Materials and Tools
Directions for Painting Exterior Windows
- Choosing a suitable trim paint: Before you start painting your window frames, find some trim paint specifically for the outdoors, so it can last longer in different weather conditions.
- Removing the old putty and paint: Scrub the area with a TSP cleaning solution before rinsing thoroughly. Then, scrape the loose window putty and paint off from around the window’s edges, brushing clean. Once you’ve sanded the wood smooth, brush the exposed wood using linseed oil, which will help the fresh putty adhere. Now, roll the new putty into a narrow tube shape, pressing it into bare spots. Pull your putty knife down it to make a sloping, flat surface, and then slide a wet finger down the putty in the opposite direction, removing small imperfections.
- Allowing the putty to dry: Once you’ve applied new putty, open your window and pull down its top until it’s roughly three inches from the sill. Push up the bottom sash until it’s roughly three inches from the window frame’s top. Now, let the putty dry as per the manufacturer’s directions.
- Painting the sash: First, prime bare wood if there is any, starting with the window’s muntins. Continue by painting the horizontal parts and then the vertical parts, which should provide you with neat results, as brushstrokes running against the grain are covered by those that aren’t. Also, don’t fret about a little paint getting on the window glass—wait until it has dried and then scape off excess with a single-edged razor blade.

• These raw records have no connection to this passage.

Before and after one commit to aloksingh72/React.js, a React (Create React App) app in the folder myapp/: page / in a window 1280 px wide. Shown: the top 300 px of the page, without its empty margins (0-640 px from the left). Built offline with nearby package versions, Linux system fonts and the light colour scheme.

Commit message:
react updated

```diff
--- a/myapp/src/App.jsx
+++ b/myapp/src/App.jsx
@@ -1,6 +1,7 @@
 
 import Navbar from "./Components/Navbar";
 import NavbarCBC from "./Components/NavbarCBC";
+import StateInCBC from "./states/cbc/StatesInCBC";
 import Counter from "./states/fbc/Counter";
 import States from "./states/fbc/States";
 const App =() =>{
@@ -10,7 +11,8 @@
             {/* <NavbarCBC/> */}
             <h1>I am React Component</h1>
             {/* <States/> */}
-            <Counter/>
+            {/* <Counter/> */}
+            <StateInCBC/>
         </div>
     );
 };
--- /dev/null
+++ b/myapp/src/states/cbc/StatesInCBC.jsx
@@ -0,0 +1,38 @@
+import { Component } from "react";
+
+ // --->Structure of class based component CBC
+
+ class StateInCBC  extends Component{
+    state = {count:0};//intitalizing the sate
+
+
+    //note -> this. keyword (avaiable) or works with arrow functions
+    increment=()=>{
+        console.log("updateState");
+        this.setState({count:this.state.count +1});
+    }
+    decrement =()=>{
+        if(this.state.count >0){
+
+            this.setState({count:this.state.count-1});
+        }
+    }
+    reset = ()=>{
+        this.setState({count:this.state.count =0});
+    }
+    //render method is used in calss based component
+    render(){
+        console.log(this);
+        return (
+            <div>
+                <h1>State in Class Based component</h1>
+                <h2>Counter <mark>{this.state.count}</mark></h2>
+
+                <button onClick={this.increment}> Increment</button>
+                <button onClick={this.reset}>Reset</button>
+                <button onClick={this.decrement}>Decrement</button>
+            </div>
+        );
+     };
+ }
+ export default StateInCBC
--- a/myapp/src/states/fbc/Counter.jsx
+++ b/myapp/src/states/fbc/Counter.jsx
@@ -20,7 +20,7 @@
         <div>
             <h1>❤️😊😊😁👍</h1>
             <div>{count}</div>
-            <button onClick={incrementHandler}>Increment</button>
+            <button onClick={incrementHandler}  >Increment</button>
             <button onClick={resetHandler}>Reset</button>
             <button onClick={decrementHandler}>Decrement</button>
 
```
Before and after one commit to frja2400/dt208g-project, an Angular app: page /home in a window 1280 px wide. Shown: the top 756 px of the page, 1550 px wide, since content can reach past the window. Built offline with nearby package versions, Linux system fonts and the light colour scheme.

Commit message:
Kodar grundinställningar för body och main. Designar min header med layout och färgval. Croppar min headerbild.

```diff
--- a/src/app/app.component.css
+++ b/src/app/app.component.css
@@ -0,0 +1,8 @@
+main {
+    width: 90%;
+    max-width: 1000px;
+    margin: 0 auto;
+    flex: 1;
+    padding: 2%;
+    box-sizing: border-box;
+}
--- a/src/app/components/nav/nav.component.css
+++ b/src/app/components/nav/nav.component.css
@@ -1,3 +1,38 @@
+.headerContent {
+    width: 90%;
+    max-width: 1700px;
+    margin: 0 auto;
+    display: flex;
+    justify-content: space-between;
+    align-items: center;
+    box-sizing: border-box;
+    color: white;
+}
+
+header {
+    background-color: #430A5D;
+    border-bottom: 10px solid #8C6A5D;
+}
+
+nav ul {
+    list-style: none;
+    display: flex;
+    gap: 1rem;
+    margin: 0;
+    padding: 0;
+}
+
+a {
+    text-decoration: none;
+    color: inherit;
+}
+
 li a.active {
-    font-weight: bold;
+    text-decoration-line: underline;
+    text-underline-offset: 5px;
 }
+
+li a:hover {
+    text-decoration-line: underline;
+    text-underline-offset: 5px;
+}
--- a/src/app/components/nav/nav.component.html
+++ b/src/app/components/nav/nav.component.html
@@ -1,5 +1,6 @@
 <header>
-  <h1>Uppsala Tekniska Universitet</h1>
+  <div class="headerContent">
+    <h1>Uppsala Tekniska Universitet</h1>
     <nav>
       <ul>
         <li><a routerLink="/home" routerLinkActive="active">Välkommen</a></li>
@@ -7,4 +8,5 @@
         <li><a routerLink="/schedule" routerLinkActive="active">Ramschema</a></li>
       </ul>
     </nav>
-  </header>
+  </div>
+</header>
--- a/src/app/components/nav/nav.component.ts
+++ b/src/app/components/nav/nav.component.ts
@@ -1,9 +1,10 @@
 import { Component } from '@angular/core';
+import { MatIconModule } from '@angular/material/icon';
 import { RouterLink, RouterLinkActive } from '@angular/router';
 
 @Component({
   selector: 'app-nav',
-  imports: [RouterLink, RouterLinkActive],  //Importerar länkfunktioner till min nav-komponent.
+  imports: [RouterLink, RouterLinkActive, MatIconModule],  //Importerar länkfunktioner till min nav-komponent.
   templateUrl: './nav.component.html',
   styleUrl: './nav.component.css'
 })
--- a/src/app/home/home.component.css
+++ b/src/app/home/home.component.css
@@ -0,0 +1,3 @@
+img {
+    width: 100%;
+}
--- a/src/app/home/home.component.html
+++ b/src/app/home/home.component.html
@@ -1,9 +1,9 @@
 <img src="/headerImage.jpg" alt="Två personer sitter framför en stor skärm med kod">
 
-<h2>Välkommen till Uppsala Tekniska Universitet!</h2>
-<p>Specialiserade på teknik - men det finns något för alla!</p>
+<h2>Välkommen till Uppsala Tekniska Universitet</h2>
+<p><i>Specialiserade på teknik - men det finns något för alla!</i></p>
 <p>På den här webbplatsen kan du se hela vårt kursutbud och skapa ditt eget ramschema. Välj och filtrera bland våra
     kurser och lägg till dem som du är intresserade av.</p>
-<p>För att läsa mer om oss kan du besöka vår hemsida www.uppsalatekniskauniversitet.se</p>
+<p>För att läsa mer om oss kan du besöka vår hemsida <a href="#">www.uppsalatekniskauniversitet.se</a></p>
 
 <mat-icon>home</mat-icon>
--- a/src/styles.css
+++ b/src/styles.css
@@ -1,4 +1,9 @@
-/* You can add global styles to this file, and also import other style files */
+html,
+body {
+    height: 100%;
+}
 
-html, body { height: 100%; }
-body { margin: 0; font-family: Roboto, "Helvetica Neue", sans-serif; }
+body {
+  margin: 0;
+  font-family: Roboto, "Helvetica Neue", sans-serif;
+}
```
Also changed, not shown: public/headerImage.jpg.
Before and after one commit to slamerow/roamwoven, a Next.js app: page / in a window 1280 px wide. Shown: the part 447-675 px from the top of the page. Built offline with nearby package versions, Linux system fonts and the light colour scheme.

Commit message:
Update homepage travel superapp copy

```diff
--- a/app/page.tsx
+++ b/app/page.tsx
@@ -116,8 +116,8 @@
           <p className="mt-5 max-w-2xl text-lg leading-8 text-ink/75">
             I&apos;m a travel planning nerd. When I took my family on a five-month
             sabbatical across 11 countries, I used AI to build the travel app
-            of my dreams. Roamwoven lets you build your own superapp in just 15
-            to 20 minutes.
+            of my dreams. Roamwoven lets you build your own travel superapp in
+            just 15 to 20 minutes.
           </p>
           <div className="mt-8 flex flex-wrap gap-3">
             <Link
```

- Painting everything else: Move the sashes back to their regular positions before painting what was unreachable previously. Once those parts are painted, open your window somewhat, leaving roughly a one-inch gap from the bottom and top. Move your sashes several times while the paint is drying to prevent sticking.
- Painting jambs and stops: Now, paint the jambs and stops, but avoid painting the tracks that the window moves in—paint buildup may lead to the window jamming.
- Painting window casing’s face: While painting your window casing, cover the nearby siding using painter’s tape.
Feel free to check out the Hipp’s Help store for any home improvement needs or supplies for projects. We offer FREE ship to store for all of Mountain View customers. And we also offer reasonable shipping rates for the rest of our customers throughout the country.
Copyright: grafner / 123RF Stock Photo